"Ambassador Kirk met with President Uribe yesterday and with the Finance Minister today. And we hope that that dialogue continues and that we can make progress about the remaining concerns that we have."
At the same press briefing, White House economic advisor Lawrence Summers responded to a reporter who asked “on Colombia, would you describe yourselves as optimistic that these remaining issues can be worked out and you can come to a point where you could recommend this agreement?” He replied:
"Look, I think it's -- I think it's hard enough to judge things as they are and to predict economies without trying to predict political negotiations. So we're working on it with respect to Colombia, but I don't want to try to -- I don't want to try to predict what's going to happen."
The overall “feeling” one gets from the Summit is that Latin American presidents are a bit taken aback – but pleasantly so – at what is a strange and new situation for them: a United States government that arrives at the meeting not to impose decrees or dictate other nation’s policies with blackmail tactics, but, rather, one that many have noted is really trying to listen and learn from its long neglected neighbors.
It’s a block association meeting, basically, one with a new community organizer in the neighborhood, and a very different approach to how things get done.
I can relate, as one who has been reporting on these regional meetings for a dozen years now. I’m almost too familiar with so many of the protagonists: Lula of Brazil, Chávez of Venezuela, Morales of Bolivia (who was a professor in the Narco News School of Authentic Journalism, class of ’04), Ortega of Nicaragua (whose 1985 inauguration I attended in Managua), and others like the narco-presidents Uribe of Colombia and Calderon of Mexico who have been the subject of years of investigative reports from this corner. I reported all of their elections. And each of them – including Obama of the USA – look like they feel a little out of place, but in a good way; like, who thought that a Summit of the Americas might ever be this fun and fearless all at once?

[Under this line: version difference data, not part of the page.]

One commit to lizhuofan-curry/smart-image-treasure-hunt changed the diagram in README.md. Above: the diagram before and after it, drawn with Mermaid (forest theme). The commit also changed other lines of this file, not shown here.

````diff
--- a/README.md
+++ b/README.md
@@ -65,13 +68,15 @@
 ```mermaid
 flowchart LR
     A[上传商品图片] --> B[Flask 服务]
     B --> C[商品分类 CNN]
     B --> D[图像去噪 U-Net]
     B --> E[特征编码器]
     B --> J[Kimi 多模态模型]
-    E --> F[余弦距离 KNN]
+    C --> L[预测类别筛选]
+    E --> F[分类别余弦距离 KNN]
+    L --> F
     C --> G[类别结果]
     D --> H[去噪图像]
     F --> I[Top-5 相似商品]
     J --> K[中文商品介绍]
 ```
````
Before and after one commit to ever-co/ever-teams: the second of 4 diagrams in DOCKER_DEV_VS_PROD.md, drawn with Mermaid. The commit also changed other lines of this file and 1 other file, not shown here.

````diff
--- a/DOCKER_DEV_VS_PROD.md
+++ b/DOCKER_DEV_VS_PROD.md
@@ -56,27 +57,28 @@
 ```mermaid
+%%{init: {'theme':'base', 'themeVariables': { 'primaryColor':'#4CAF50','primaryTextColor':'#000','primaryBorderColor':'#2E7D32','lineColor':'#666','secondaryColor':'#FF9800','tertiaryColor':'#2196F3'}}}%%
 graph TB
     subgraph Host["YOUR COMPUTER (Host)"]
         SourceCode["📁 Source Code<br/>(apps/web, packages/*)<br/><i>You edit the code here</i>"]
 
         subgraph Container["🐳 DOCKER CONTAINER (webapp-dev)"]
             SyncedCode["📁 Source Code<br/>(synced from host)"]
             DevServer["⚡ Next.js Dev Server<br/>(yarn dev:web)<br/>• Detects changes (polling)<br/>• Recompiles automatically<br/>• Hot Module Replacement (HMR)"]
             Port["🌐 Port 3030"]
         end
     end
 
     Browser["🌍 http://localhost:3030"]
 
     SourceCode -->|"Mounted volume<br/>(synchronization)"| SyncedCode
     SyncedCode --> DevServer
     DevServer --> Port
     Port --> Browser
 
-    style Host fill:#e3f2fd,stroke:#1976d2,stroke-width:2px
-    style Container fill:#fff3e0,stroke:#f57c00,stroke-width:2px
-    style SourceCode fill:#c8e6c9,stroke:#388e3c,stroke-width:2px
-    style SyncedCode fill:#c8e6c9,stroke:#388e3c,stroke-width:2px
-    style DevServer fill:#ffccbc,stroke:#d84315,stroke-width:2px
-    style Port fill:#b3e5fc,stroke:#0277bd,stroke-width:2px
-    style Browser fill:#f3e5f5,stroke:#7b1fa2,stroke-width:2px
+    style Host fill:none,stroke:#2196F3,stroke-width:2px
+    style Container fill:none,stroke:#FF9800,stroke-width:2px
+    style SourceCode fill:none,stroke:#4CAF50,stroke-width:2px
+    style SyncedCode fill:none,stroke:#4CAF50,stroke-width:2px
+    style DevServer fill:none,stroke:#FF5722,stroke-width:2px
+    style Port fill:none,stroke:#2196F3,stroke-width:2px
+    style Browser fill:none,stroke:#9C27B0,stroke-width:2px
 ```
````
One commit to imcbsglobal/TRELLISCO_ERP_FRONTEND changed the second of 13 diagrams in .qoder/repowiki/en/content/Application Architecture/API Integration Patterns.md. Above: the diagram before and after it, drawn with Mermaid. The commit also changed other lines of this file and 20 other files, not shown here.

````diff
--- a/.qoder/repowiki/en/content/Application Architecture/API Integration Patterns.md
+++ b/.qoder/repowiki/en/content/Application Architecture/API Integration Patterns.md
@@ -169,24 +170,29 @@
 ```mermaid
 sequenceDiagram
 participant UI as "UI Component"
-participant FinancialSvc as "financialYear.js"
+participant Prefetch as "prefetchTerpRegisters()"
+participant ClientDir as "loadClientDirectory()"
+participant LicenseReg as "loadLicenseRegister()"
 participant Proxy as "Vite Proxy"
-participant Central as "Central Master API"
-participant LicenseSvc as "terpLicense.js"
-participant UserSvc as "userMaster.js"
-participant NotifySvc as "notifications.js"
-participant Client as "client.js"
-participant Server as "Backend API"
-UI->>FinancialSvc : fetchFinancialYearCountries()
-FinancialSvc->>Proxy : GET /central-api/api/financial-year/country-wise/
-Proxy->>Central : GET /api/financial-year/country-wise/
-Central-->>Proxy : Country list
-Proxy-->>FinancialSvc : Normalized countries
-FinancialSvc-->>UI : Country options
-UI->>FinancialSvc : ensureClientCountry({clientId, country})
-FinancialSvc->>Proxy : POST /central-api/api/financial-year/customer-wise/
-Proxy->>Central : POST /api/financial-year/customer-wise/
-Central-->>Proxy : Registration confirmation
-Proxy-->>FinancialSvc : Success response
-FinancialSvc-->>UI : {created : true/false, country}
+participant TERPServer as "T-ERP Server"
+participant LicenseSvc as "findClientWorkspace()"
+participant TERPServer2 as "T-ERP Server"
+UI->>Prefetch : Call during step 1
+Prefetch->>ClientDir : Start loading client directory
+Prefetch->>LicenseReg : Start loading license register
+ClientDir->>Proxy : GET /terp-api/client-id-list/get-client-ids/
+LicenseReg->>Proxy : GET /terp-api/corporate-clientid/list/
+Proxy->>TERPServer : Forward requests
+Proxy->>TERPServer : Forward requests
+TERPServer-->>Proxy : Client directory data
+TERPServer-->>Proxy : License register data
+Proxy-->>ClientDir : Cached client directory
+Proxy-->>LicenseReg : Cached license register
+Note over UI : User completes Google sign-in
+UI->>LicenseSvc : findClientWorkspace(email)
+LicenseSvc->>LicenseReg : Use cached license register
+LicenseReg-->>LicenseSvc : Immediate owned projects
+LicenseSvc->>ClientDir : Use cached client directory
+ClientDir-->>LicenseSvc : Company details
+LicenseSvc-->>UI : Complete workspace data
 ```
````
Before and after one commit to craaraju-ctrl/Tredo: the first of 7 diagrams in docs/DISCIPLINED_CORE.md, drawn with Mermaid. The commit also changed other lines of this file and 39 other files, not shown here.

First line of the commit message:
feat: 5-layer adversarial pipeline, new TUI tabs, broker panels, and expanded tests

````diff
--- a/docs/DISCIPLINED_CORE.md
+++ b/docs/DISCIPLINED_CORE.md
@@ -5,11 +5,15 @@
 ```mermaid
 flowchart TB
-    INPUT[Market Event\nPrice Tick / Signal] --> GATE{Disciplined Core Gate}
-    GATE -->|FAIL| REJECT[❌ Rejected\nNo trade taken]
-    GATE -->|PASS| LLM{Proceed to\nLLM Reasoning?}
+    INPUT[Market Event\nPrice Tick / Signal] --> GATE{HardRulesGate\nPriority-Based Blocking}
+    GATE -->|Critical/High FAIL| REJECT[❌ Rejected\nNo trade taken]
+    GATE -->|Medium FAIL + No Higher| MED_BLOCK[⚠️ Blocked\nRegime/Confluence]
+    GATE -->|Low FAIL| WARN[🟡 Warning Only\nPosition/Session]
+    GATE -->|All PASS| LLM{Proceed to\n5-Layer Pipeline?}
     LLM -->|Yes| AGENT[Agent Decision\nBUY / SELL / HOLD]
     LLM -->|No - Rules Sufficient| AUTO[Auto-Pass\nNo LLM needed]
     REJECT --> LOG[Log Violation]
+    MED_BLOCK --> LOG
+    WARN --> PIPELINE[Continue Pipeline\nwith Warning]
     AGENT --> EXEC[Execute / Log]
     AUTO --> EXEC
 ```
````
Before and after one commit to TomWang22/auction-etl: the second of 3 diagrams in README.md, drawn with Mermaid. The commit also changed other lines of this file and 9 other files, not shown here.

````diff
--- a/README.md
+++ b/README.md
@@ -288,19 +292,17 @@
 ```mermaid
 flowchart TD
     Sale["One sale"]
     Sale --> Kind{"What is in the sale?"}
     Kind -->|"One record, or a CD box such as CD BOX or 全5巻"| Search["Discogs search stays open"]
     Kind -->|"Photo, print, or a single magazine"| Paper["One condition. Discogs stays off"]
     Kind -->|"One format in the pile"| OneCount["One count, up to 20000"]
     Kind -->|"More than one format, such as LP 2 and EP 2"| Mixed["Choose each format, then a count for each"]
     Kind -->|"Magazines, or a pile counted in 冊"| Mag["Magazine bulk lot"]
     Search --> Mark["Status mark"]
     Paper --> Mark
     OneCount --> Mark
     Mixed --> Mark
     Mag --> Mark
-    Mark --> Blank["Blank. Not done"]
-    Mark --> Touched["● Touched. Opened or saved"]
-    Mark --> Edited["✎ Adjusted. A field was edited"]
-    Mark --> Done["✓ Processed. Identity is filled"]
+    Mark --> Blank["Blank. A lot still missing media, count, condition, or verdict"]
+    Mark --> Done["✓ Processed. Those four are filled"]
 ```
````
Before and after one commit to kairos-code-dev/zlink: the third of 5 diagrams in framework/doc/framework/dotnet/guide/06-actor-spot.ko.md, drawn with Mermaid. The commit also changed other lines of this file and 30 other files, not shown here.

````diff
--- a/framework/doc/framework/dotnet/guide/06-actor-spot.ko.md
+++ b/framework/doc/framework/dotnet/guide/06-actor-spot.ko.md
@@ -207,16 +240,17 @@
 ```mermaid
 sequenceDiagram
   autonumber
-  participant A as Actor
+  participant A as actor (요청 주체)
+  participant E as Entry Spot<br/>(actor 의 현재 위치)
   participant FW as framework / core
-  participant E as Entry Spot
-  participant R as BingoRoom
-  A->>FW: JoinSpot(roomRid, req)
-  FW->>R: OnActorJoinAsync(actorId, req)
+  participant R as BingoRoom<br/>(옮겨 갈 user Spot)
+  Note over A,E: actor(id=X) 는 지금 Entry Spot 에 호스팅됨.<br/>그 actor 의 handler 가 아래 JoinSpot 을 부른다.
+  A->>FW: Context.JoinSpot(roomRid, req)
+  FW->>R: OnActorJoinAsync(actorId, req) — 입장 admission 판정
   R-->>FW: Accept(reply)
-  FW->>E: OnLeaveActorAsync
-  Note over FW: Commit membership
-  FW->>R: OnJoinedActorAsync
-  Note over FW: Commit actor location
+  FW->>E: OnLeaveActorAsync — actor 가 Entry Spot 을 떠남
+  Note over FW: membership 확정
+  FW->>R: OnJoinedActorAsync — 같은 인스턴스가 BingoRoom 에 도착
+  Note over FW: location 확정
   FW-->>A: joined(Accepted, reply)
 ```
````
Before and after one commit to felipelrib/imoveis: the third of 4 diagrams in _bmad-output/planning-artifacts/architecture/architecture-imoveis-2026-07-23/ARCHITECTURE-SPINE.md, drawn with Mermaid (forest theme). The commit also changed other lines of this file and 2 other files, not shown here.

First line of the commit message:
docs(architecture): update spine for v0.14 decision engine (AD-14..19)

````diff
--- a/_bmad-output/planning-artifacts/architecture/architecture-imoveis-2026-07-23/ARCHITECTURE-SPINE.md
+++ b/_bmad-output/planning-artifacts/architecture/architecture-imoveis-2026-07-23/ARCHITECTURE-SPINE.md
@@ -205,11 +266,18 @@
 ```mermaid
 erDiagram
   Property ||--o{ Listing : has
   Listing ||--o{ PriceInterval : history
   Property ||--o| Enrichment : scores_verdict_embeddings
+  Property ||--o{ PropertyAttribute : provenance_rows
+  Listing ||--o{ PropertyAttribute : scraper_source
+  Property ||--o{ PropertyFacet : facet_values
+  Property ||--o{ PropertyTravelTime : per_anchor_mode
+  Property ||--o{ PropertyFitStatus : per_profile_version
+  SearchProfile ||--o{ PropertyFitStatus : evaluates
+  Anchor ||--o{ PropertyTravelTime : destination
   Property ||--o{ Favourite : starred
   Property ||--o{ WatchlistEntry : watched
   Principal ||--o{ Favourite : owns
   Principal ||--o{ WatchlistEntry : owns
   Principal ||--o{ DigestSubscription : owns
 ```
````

What is happening in Port of Spain is almost unrecognizable. It’s going to take some getting used to. But I don’t think there is a single participant or careful observer from any country in the hemisphere that isn’t pinching himself right now wondering, “can this really be happening?”